In an interview today with the editorial board of The Advocate of Stamford, Shays said he intends to vote for Lieberman and is encouraging a Republican endorsement of the three-term senator. (Pazniokas)
As mentioned earlier today, Shays and Lieberman have almost identical positions on the Iraq War, as well as on other issues.
Shays is apparently not entirely alone in this, although the article notes that Republic Party officals are backing away from it. Lieberman's camp also seems a little surprised:
By Tuesday evening, spokesmen for top Republicans publicly distanced themselves from the possibility of backing Lieberman, who faces a Democratic primary over his support of President Bush and the war in Iraq.
And a spokeswoman for Lieberman, who previously had refused to rule out appearing on any but the Democratic line on the November ballot, said he would not accept a cross-endorsement.
"Would he accept the endorsement of the Republican Party? No, he is seeking the Democratic Party nomination," said Casey Aden-Wansbury, his communication director. She said no one representing Lieberman has discussed a cross-endorsement with Republicans.
"I thank Chris Shays for his support," Lieberman said, according to his staff. "But of course I am enthusiastically supporting my fellow Democrat Diane Farrell in this congressional race, as I did two years ago." (Pazniokas)
This may just be Shays saying what he thinks. It also may mean that the GOP isn't planning on running a strong candidate against Lieberman, after all.

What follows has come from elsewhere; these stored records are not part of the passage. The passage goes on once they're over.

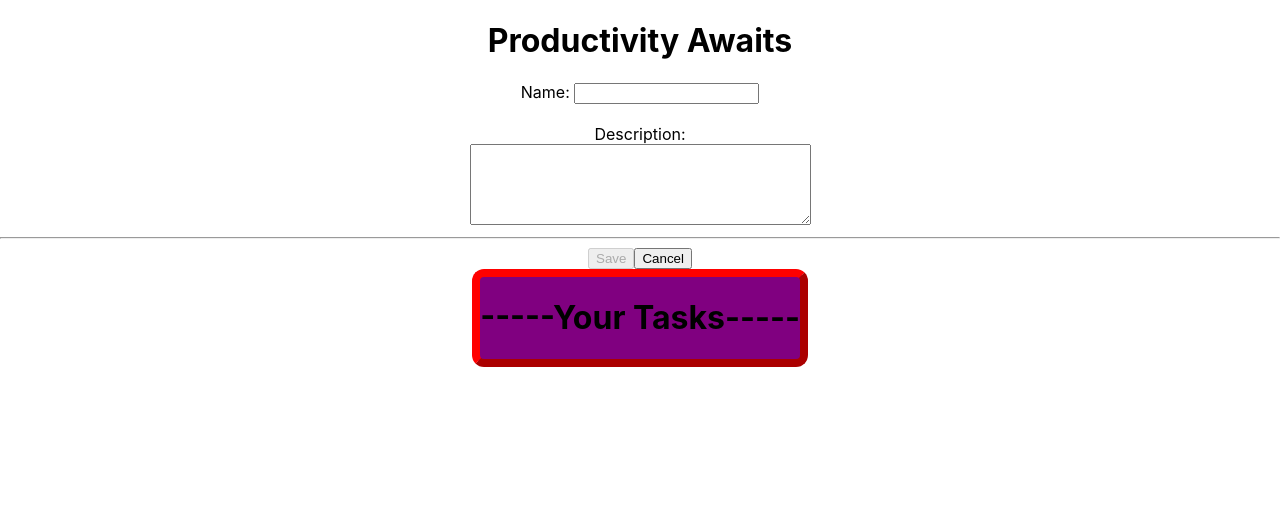
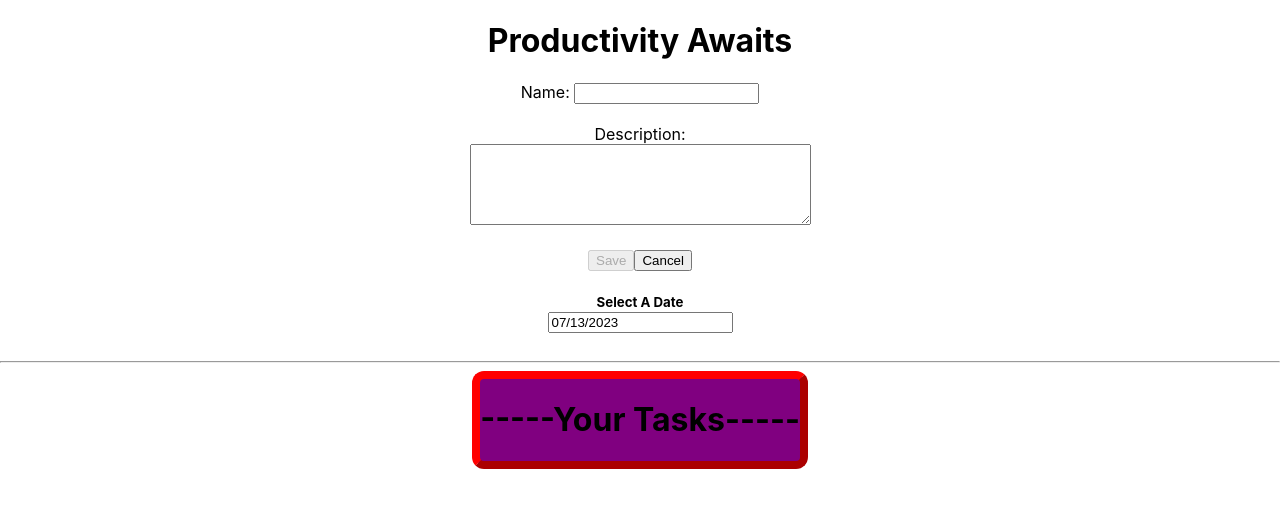
Before and after one commit to TAJ-32/ToDoApp, a React (Create React App) app: page / in a window 1280 px wide. Shown: the top 508 px of the page. Built offline with nearby package versions, Linux system fonts and the light colour scheme.

Commit message:
Date Picker

```diff
--- a/src/Components/Calendar.js
+++ b/src/Components/Calendar.js
@@ -1,15 +1,27 @@
-// import DatePicker from 'react-datepicker';
-// import styles from 'react-datepicker/dist/react-datepicker.css';
-// import { useState, useEffect } from 'react';
+import DatePicker from 'react-datepicker';
+import styles from 'react-datepicker/dist/react-datepicker.css';
+import globalstyle from '../styles/globals.css';
 
-// export default function Calendar({ task }) {
-//     const [deadline, setDeadline] = useState(task ? task.deadline : new Date());
+import { useState, useEffect } from 'react';
+
+export default function Calendar({ task }) {
+    const [deadline, setDeadline] = useState(task ? task.deadline : new Date());
+
+    return (
+      <div>
+
+        <br></br>
+        <div className='token'>
+        <h5>Select A Date</h5>
+        </div>
+        <DatePicker className={styles} selected={deadline} onChange={(deadline) => setDeadline(deadline)} />
+
+        <br></br>
+        <br></br>
+
+        <hr />
 
 
-
-//     return (
-//       <div>
-//         <DatePicker className={styles} selected={date} onChange={(date) => setDeadline(date)} />
-//       </div>
-//     );
-//   }
+      </div>
+    );
+  }
--- a/src/Components/TaskCreation.js
+++ b/src/Components/TaskCreation.js
@@ -21,7 +21,7 @@ export default function TaskCreation({ task, complete }) {
       name: name,
       description: description,
       created: currDateString,
-      //deadline: <Calendar task={task} />
+      deadline: <Calendar task={task} />
     });
   }
 
@@ -52,7 +52,9 @@ export default function TaskCreation({ task, complete }) {
           cols={40}
         />
       </label>
-      <hr />
+      <br></br>
+      <br></br>
+
 
       <button
         type="sumbit"
@@ -63,6 +65,7 @@ export default function TaskCreation({ task, complete }) {
         Save
       </button>
       <button onClick={CancelButton}>Cancel</button>
+
     </div>
   );
 }
--- a/src/Components/TaskDetails.js
+++ b/src/Components/TaskDetails.js
@@ -12,10 +12,11 @@ export default function TaskDetails({ task }) {
   };
 
   return (
-      <ul key={task.name} data-testid="name" onClick={() => Handler()}>
+
+    <ul key={task.name} data-testid="name" onClick={() => Handler()}>
         <h5>{task.name}</h5>
         {showMore && task.description}
-      </ul>
+    </ul>
   );
 }
 
--- a/src/Components/TaskMaker.js
+++ b/src/Components/TaskMaker.js
@@ -5,6 +5,7 @@ import TaskShape from "./TaskShape";
 //import Article from "../../components/Article";
 import TaskCreation from "./TaskCreation";
 import TaskViewer from "./TaskViewer";
+import Calendar from "./Calendar";
 //import { useRouter } from "next/router";
 
 export default function TaskMaker({
@@ -58,6 +59,8 @@ export default function TaskMaker({
         complete={complete}
       />
 
+      <Calendar />
+
       <TaskViewer
         Tasks={Tasks}
       />
--- a/src/Components/TaskViewer.js
+++ b/src/Components/TaskViewer.js
@@ -9,7 +9,9 @@ export default function TaskViewer({ Tasks }) {
     ))
     return (
 
+
         <div className={styles.border}>
+
             <h1>-----Your Tasks-----</h1>
             {tasks_list}
         </div>
--- /dev/null
+++ b/src/styles/globals.css
@@ -0,0 +1,3 @@
+h5 {
+    display: inline !important;
+}
```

Ned Lamont and his backers ought to be thrilled. Even the possibility of a Republican endorsement, despite Lieberman's protestations, seems to prove their point that Lieberman isn't a "real" Democrat quite neatly. The real loser here seems to be Diane Farrell, who compromised her stance on the Iraq War by endorsing Lieberman, only to find her opponent endorsing him a few days later.
Notice also that Republicans aren't aghast. It's significant that Rell didn't dismiss the idea out of hand, but was "noncomittal." I wonder what George Gallo thinks?
What's really happening, here?
It's fascinating that, despite the polarization of political parties in Washington and elsewhere in the country, that a Republican and a Democrat can have so much in common. This, plus the fact that the Senate is ultimately controlled by a loose centrist coalition (the so-called "Gang of 14," of which Lieberman is a member) suggests that there are no longer only two opposing political parties, but three major conglomerations of interests. There is the right, the left, and a resurgent center which straddles the parties. The direction of that wavering, hesitant center may very well determine the course of the nation.
Democrats in Connecticut have occupied the center for nearly forty years. For Republicans who want a piece of that center ground, a cross-endorsement wouldn't be a bad move at all. Lieberman is well-liked by independents in Connecticut, and having both Jodi Rell and Joe Lieberman on the same line could result in significant gains for the GOP. It's a thought that should make Democrats shiver.
A cross-endorsement of Lieberman probably won't happen--not this year. But the left-right-center dynamics the possibility exposes are intriguing.
Pazniokas, Mark. "Shays Endorsing Lieberman." Hartford Courant 28 February, 2006.